Chbosky, S. (1999). The perks of being a wallflower. New York: Gallery Books. Print.
Depressed high school freshman Charlie narrates a series of letters to a friend he’s never met. His letters reflect the confusing world around him as he negotiates this strange new world where people die, get high, have sex and experience all kinds of new feelings and ordeals.
Charlie is depressed. His best friend committed suicide over summer and he doesn’t feel especially close to his parents or his older sister. He had an aunt Helen once, whom he adored and trusted, but she’s dead too. Things start to get better for Charlie when he befriends Sam and Patrick, an older step-sister and brother duo that take Charlie under their wing.

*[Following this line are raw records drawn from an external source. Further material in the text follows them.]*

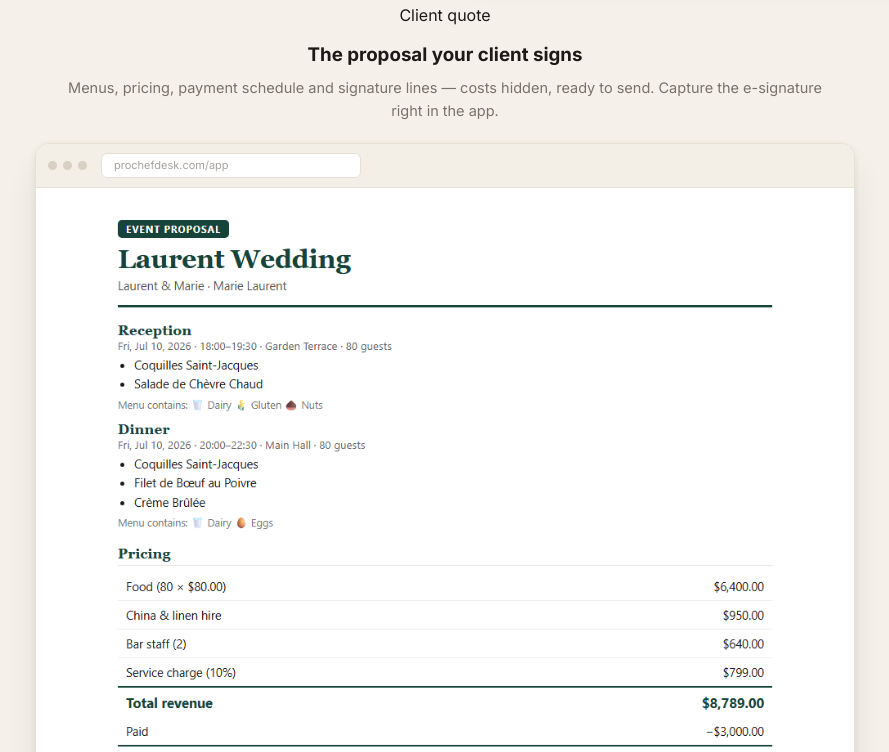
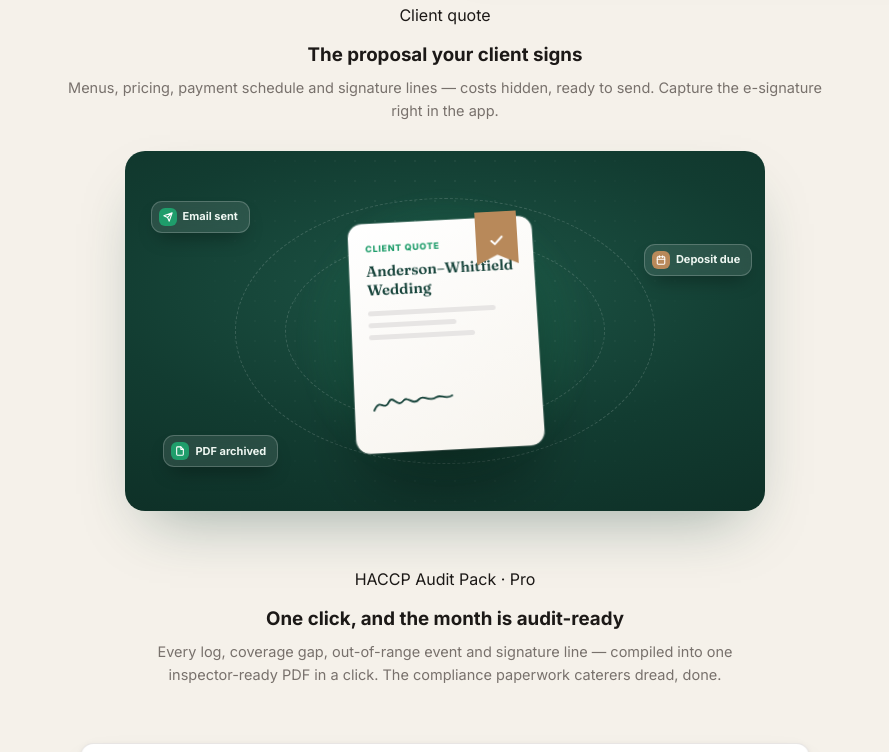
Before and after one commit to ahmetkayas1926/prochefdesk, a plain HTML site: page index.html in a window 1280 px wide. Shown: the part 5141-5893 px from the top of the page, without its empty margins (195-1084 px from the left). Drawn offline with Linux system fonts and the light colour scheme.

Commit message:
Update index.html

```diff
--- a/index.html
+++ b/index.html
@@ -961,16 +961,84 @@
       </div>
     </div>
 
-    <!-- Client proposal document -->
+    <!-- Client proposal document — v2.44.147: özel "Orbiting Confirmation" grafiği
+         (statik ekran görüntüsü yerine) — imzanın tetiklediği otomasyonu (mail/depozito/PDF)
+         somut olarak gösteriyor. evq_* i18n metinleri değişmedi, yalnızca görsel değişti. -->
     <div style="max-width:760px;margin:40px auto 0;text-align:center;">
       <span class="pc-tag" data-i18n="evq_tag">Client quote</span>
       <h3 style="margin:12px 0 6px;" data-i18n="evq_h3">The proposal your client signs</h3>
       <p style="margin:0;color:var(--text-3);font-size:14.5px;line-height:1.6;" data-i18n="evq_p">Menus, pricing, payment schedule and signature lines — costs hidden, ready to send. Capture the e-signature right in the app.</p>
     </div>
-    <div class="shot" style="max-width:820px;margin:20px auto 0;">
-      <div class="shot-bar"><i></i><i></i><i></i><span class="shot-url">prochefdesk.com/app</span></div>
-      <div class="shot-body shot-real">
-        <img src="/assets/shots/event_proposal.png" alt="ProChefDesk event proposal — client-ready quote with menus, pricing, payment schedule and signature lines, costs hidden" width="1000" height="1130" loading="lazy" decoding="async">
+    <style>
+      .sigfeat{position:relative;max-width:640px;margin:28px auto 0;height:360px;border-radius:20px;overflow:hidden;
+        background:radial-gradient(120% 90% at 50% 38%, #1d5445 0%, #123c31 46%, #0c2a22 100%);
+        box-shadow:0 28px 60px -24px rgba(22,67,58,.4);}
+      .sigfeat .sf-dotgrid{position:absolute;inset:0;
+        background-image:radial-gradient(rgba(255,255,255,.10) 1px, transparent 1px);background-size:20px 20px;
+        mask-image:radial-gradient(circle at 50% 42%, #000 0%, transparent 68%);
+        -webkit-mask-image:radial-gradient(circle at 50% 42%, #000 0%, transparent 68%);}
+      .sigfeat .sf-glow{position:absolute;left:50%;top:52%;width:300px;height:300px;transform:translate(-50%,-50%);
+        background:radial-gradient(circle, rgba(31,157,107,.45), transparent 70%);filter:blur(2px);}
+      .sigfeat .sf-orbit{position:absolute;left:50%;top:50%;border:1px dashed rgba(255,255,255,.16);border-radius:50%;
+        transform:translate(-50%,-50%);}
+      .sigfeat .sf-orbit.o1{width:320px;height:190px;}
+      .sigfeat .sf-orbit.o2{width:420px;height:266px;}
+      .sigfeat .sf-sat{position:absolute;display:flex;align-items:center;gap:6px;background:rgba(255,255,255,.10);
+        backdrop-filter:blur(8px);-webkit-backdrop-filter:blur(8px);border:1px solid rgba(255,255,255,.20);
+        border-radius:11px;padding:6px 11px 6px 7px;font-size:11px;font-weight:700;color:#eef6f1;
+        box-shadow:0 10px 20px -8px rgba(0,0,0,.4);white-space:nowrap;}
+      .sigfeat .sf-sat .sf-ic{width:18px;height:18px;border-radius:6px;background:var(--brand);display:flex;
+        align-items:center;justify-content:center;flex:0 0 auto;}
+      .sigfeat .sf-sat .sf-ic.brass{background:var(--brass);}
+      .sigfeat .sf-card{position:absolute;left:50%;top:52%;
+        transform:translate(-50%,-52%) rotate(-3deg) perspective(600px) rotateX(4deg);
+        width:186px;height:230px;background:linear-gradient(155deg,#ffffff,#f7f4ee);border-radius:14px;padding:19px 17px;
+        box-shadow:0 40px 70px -20px rgba(0,0,0,.55), 0 0 0 1px rgba(255,255,255,.25);}
+      .sigfeat .sf-eyebrow{font-size:9px;font-weight:800;letter-spacing:.08em;text-transform:uppercase;color:var(--brand);margin-bottom:7px;}
+      .sigfeat .sf-cname{font-family:'Fraunces',Georgia,serif;font-size:15px;font-weight:600;color:var(--pine);margin-bottom:11px;line-height:1.25;}
+      .sigfeat .sf-ln{height:5px;background:#e7e5e4;border-radius:3px;margin-bottom:7px;}
+      .sigfeat .sf-ln.w1{width:84%;} .sigfeat .sf-ln.w2{width:58%;} .sigfeat .sf-ln.w3{width:70%;}
+      .sigfeat .sf-sigrow{position:absolute;bottom:36px;left:17px;right:17px;}
+      .sigfeat .sf-stamp{position:absolute;top:-6px;right:15px;width:42px;height:54px;background:var(--brass);
+        clip-path:polygon(0 0,100% 0,100% 100%,50% 82%,0 100%);box-shadow:0 10px 16px -6px rgba(0,0,0,.35);
+        display:flex;align-items:center;justify-content:center;padding-top:6px;}
+      @media (max-width:640px){
+        .sigfeat{height:300px;}
+        .sf-sat{font-size:9.5px;padding:5px 8px 5px 6px;}
+        .sf-orbit.o1{width:250px;height:150px;} .sf-orbit.o2{width:330px;height:210px;}
+        .sf-card{width:150px;height:190px;padding:15px 13px;}
+        .sf-cname{font-size:13px;}
+      }
+    </style>
+    <div class="sigfeat" role="img" aria-label="Signed proposal automatically triggers a confirmation email, deposit tracking and a PDF archive">
+      <div class="sf-dotgrid"></div>
+      <div class="sf-glow"></div>
+      <div class="sf-orbit o1"></div>
+      <div class="sf-orbit o2"></div>
+
+      <div class="sf-sat" style="left:4%; top:14%;">
+        <span class="sf-ic"><svg width="10" height="10" viewBox="0 0 24 24" fill="none" stroke="#fff" stroke-width="2.6" stroke-linecap="round" stroke-linejoin="round"><path d="M22 2 11 13M22 2l-7 20-4-9-9-4 20-7Z"/></svg></span>
+        <span data-i18n="evq_sat1">Email sent</span>
+      </div>
+      <div class="sf-sat" style="right:2%; top:26%;">
+        <span class="sf-ic brass"><svg width="10" height="10" viewBox="0 0 24 24" fill="none" stroke="#fff" stroke-width="2.6" stroke-linecap="round" stroke-linejoin="round"><rect x="3" y="4" width="18" height="18" rx="2"/><path d="M16 2v4M8 2v4M3 10h18"/></svg></span>
+        <span data-i18n="evq_sat2">Deposit due</span>
+      </div>
+      <div class="sf-sat" style="left:6%; bottom:12%;">
+        <span class="sf-ic"><svg width="10" height="10" viewBox="0 0 24 24" fill="none" stroke="#fff" stroke-width="2.6" stroke-linecap="round" stroke-linejoin="round"><path d="M14 2H6a2 2 0 0 0-2 2v16a2 2 0 0 0 2 2h12a2 2 0 0 0 2-2V8z"/><path d="M14 2v6h6"/></svg></span>
+        <span data-i18n="evq_sat3">PDF archived</span>
+      </div>
+
+      <div class="sf-card">
+        <div class="sf-stamp">
+          <svg width="16" height="16" viewBox="0 0 24 24" fill="none" stroke="#fff" stroke-width="3" stroke-linecap="round" stroke-linejoin="round"><path d="M20 6 9 17l-5-5"/></svg>
+        </div>
+        <div class="sf-eyebrow" data-i18n="evq_card_tag">Client quote</div>
+        <div class="sf-cname">Anderson–Whitfield<br>Wedding</div>
+        <div class="sf-ln w1"></div><div class="sf-ln w2"></div><div class="sf-ln w3"></div>
+        <svg class="sf-sigrow" viewBox="0 0 150 24" height="24" fill="none">
+          <path d="M2 18 C8 5 12 20 17 10 C21 3 25 17 31 10 C36 4 40 16 47 9 C52 4 56 13 64 8 C69 5 73 11 80 7" stroke="#16433a" stroke-width="1.8" stroke-linecap="round"/>
+        </svg>
       </div>
     </div>
 
@@ -1363,6 +1431,7 @@
         trust_support: "Destek doğrudan kurucuya gider — aktif çalışan bir head chef.",
         roi_tools: "Ve bu, dahil olan 16+ aracın yalnızca üçü — tam araç seti yukarıda.",
         evq_tag: "Müşteri teklifi", evq_h3: "Müşterinin imzaladığı teklif", evq_p: "Menüler, fiyatlandırma, ödeme planı ve imza satırları — maliyetler gizli, göndermeye hazır. E-imzayı uygulamanın içinde al.",
+        evq_sat1: "Mail gönderildi", evq_sat2: "Depozito bekleniyor", evq_sat3: "PDF arşivlendi", evq_card_tag: "Müşteri teklifi",
         why_label: "Fark", why_h2: "Onu ayıran ne.", why_sub: "Mutfağını onunla yönetmeye başlayınca önemli olanlar: her cihaz, verin, adil fiyat.",
         why1_num: "01 / Çok cihaz", why1_h3: "Nerede olursan ol çalışır", why1_p: "Serviste telefon, hazırlıkta tablet, kapanıştan sonra laptop — aynı veri her cihazda, hep senkron. Kurulacak bir şey yok.",
         why2_num: "02 / Verin senin", why2_h3: "Verin, hep senin", why2_p: "Malzeme listeni Excel'den içe aktar, hızlı başla. Gece bulut yedekleri, altı dil, mekan başına ayrı workspace — ve her şeyi istediğin an Excel veya PDF olarak dışa aktar.",
@@ -1446,6 +1515,7 @@
         trust_support: "El soporte va directo al fundador — un head chef en activo.",
         roi_tools: "Y eso son solo tres de las más de 16 herramientas incluidas — el set completo está arriba.",
         evq_tag: "Cotización", evq_h3: "La propuesta que tu cliente firma", evq_p: "Menús, precios, calendario de pagos y líneas de firma — costes ocultos, lista para enviar. Captura la firma electrónica en la app.",
+        evq_sat1: "Correo enviado", evq_sat2: "Depósito pendiente", evq_sat3: "PDF archivado", evq_card_tag: "Cotización",
         why_label: "La diferencia", why_h2: "Qué lo distingue.", why_sub: "Lo que importa cuando una cocina de verdad funciona con él: cada dispositivo, tus datos, un precio justo.",
         why1_num: "01 / Multidispositivo", why1_h3: "Funciona estés donde estés", why1_p: "Teléfono durante el servicio, tablet en la preparación, portátil tras el cierre — los mismos datos en cada dispositivo, siempre sincronizados. Nada que instalar.",
         why2_num: "02 / Tus datos", why2_h3: "Tus datos, siempre tuyos", why2_p: "Importa tu lista de ingredientes desde Excel para empezar rápido. Copias de seguridad nocturnas, seis idiomas, un espacio de trabajo por local — y exporta todo a Excel o PDF, cuando quieras.",
@@ -1529,6 +1599,7 @@
         trust_support: "Le support va directement au fondateur — un chef de cuisine en activité.",
         roi_tools: "Et ce ne sont que trois des 16+ outils inclus — la boîte à outils complète est ci-dessus.",
         evq_tag: "Devis client", evq_h3: "La proposition que votre client signe", evq_p: "Menus, tarifs, échéancier et lignes de signature — coûts masqués, prêt à envoyer. Recueillez la signature électronique dans l'app.",
+        evq_sat1: "E-mail envoyé", evq_sat2: "Acompte dû", evq_sat3: "PDF archivé", evq_card_tag: "Devis client",
         why_label: "La différence", why_h2: "Ce qui le distingue.", why_sub: "Ce qui compte une fois qu'une vraie cuisine tourne dessus : chaque appareil, vos données, un tarif équitable.",
         why1_num: "01 / Multi-appareils", why1_h3: "Fonctionne où que vous soyez", why1_p: "Téléphone pendant le service, tablette en préparation, ordinateur après la fermeture — les mêmes données sur chaque appareil, toujours synchronisées. Rien à installer.",
         why2_num: "02 / Vos données", why2_h3: "Vos données, toujours à vous", why2_p: "Importez votre liste d'ingrédients depuis Excel pour démarrer vite. Sauvegardes nocturnes, six langues, un espace de travail par établissement — et exportez tout en Excel ou PDF, quand vous voulez.",
@@ -1612,6 +1683,7 @@
         trust_support: "Support geht direkt an den Gründer — einen aktiven Küchenchef.",
         roi_tools: "Und das sind nur drei der über 16 enthaltenen Werkzeuge — das komplette Set steht oben.",
         evq_tag: "Kundenangebot", evq_h3: "Das Angebot, das Ihr Kunde unterschreibt", evq_p: "Menüs, Preise, Zahlungsplan und Unterschriftszeilen — Kosten verborgen, versandfertig. E-Signatur direkt in der App einholen.",
+        evq_sat1: "E-Mail gesendet", evq_sat2: "Anzahlung fällig", evq_sat3: "PDF archiviert", evq_card_tag: "Kundenangebot",
         why_label: "Der Unterschied", why_h2: "Was es auszeichnet.", why_sub: "Was zählt, sobald eine echte Küche damit läuft: jedes Gerät, deine Daten, faire Preise.",
         why1_num: "01 / Mehrere Geräte", why1_h3: "Funktioniert, wo immer du bist", why1_p: "Telefon während des Service, Tablet bei der Vorbereitung, Laptop nach Feierabend — dieselben Daten auf jedem Gerät, immer synchron. Nichts zu installieren.",
         why2_num: "02 / Deine Daten", why2_h3: "Deine Daten, immer deine", why2_p: "Importiere deine Zutatenliste aus Excel für einen schnellen Start. Nächtliche Cloud-Backups, sechs Sprachen, ein eigener Arbeitsbereich pro Betrieb — und exportiere alles jederzeit als Excel oder PDF.",
@@ -1695,6 +1767,7 @@
         trust_support: "الدعم يصل مباشرة إلى المؤسس — شيف تنفيذي يعمل فعليًا.",
         roi_tools: "وهذه ثلاث فقط من أكثر من 16 أداة مضمّنة — المجموعة الكاملة أعلاه.",
         evq_tag: "عرض السعر للعميل", evq_h3: "العرض الذي يوقّعه عميلك", evq_p: "القوائم والأسعار وجدول الدفعات وسطور التوقيع — التكاليف مخفية وجاهز للإرسال. والتوقيع الإلكتروني داخل التطبيق.",
+        evq_sat1: "تم إرسال البريد", evq_sat2: "الدفعة المقدمة مستحقة", evq_sat3: "تم أرشفة PDF", evq_card_tag: "عرض السعر للعميل",
         why_label: "الفرق", why_h2: "ما الذي يميّزه.", why_sub: "ما يهمّ بمجرد أن يدير مطبخ حقيقي عمله به: كل جهاز، بياناتك، تسعير عادل.",
         why1_num: "01 / تعدد الأجهزة", why1_h3: "تعمل أينما كنت", why1_p: "هاتف أثناء الخدمة، جهاز لوحي في التحضير، حاسوب بعد الإغلاق — البيانات نفسها على كل جهاز، متزامنة دائمًا. لا شيء يُثبَّت.",
         why2_num: "02 / بياناتك", why2_h3: "بياناتك، ملكك دائمًا", why2_p: "استورد قائمة مكوّناتك من Excel لتبدأ بسرعة. نسخ احتياطي ليلي، ست لغات، مساحة عمل لكل منشأة — وصدّر كل شيء إلى Excel أو PDF متى شئت.",
```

Charlie is still a teenager though, and still confused about his place in the world. Charlie has romantic feelings for Sam, despite the fact that they both agree that she’s too old for him. Even so he struggles with his affection, especially after Sam begins dating Craig, a “hunky” boy her own age. Charlie eventually begins dating a girl his own age, Mary Elizabeth, but that relationship ends when his preference for Sam becomes undeniably clear. Additionally Charlie appears to be suffering from something more than a mild depression as result from his friend’s death. This is especially telling as his favorite song is “Asleep” by The Smiths, a song rife with allusions of death and suicide, as well as his return to Catcher in the Rye, a book that is narrated by another troubled young man. He also confesses to memory loss and hallucinations, definite signs of more troubling mental problems.
There are several other important relationships explored in Charlie’s narrative. Sam’s stepbrother Patrick is in a relationship with Brad, high school football quarterback, who is still in the closet. After a series of close calls, the couple is caught in the act and a series of traumatizing events follow, ending with a gang of jocks attacking Patrick and Charlie rushing to his defense. Charlie’s English teacher, who allows Charlie to call him Bill outside of class, takes a special interest in Charlie and encourages him to take participate in the high school experience.
As the book comes to a close Charlie confront his desire for Sam and begins to resolve his emotional problems.
Perks is a really great novel. Chbosky does an excellent job of creating a character that I believe many teens, and adults for that matter, can relate to. I read it for the first time when I was twenty and now eleven years later I appreciate it on a whole other level. As Charlie stumbled and tripped his way through his first year of high school I sometimes cringed at his innocence and other times railed at the way he had been manipulated and abused by other characters in the novel. Still other times I wanted to shake him for being so self-centered, in particular the truth or dare scene when he kisses Sam– that is such a crappy and passive aggressive way to end a relationship, way to be a dick, Charlie. Overwhelmingly though, my impression of Charlie was someone who really needed a hug and someone to help him through some really rough times. The question I keep asking myself, and it seems a common thread in this kind of novel, is where the hell were his parents? Why didn’t they know something was wrong, that he was suffering so? As a mom I have a really hard time understanding how you just wouldn’t know something was wrong with your child and in Perks (Speak too, for that matter), I just don’t get why Charlie folks were so checked out.
Stephen Chbosky was born in Pittsburg, Pennsylvania in 1970. He achieved a BFA from USC in 1992 and wrote, acted and directed his first piece Four Corners of Nowhere in 1995. MTV Books published Perks in 1999 and it quickly become their best selling novel. Chbosky has written a number of other screen plays and movies, including the 2005 movie adaptation of Rent and most recently has directed the movie version of Perks.
Young Adult Fiction, High School, Coming of Age.
Charlie reads Catcher in the Rye several times in the course of this novel. How does his character compare to Holden Caulfield?
Reading Level/Interest Age
14 and up
Sex, drugs, suicide, homosexuality, violence, abortion.
Reason for inclusion
Modern great American novel. Deals with very real issues that high schoolers face on the day to day.
Beisch, A. (2001). Interview with Stephen Chbosky, the author of the perks of being a wallflower. LA Youth. Retrieved from: http://www.layouth.com/interview-with-stephen-chbosky-author-of-the-perks-of-being-a-wallflower/
Bing, J. (2000). ‘Perks’ guy in pics; Nerve wracking up deals. Variety. Retrieved from: http://www.variety.com/article/VR1117787257?refCatId=1007
Stax. (2005). 10 questions: Stephen Chbosky. ING. Retrieved from: http://www.ign.com/articles/2005/12/01/10-questions-stephen-chbosky
Stephen Chbosky. (2006). In Contemporary Authors Online. Detroit: Gale. Retrieved from http://go.galegroup.com.libaccess.sjlibrary.org/ps/i.do?id=GALE%7CH1000161510&v=2.1&u=csusj&it=r&p=LitRC&sw=w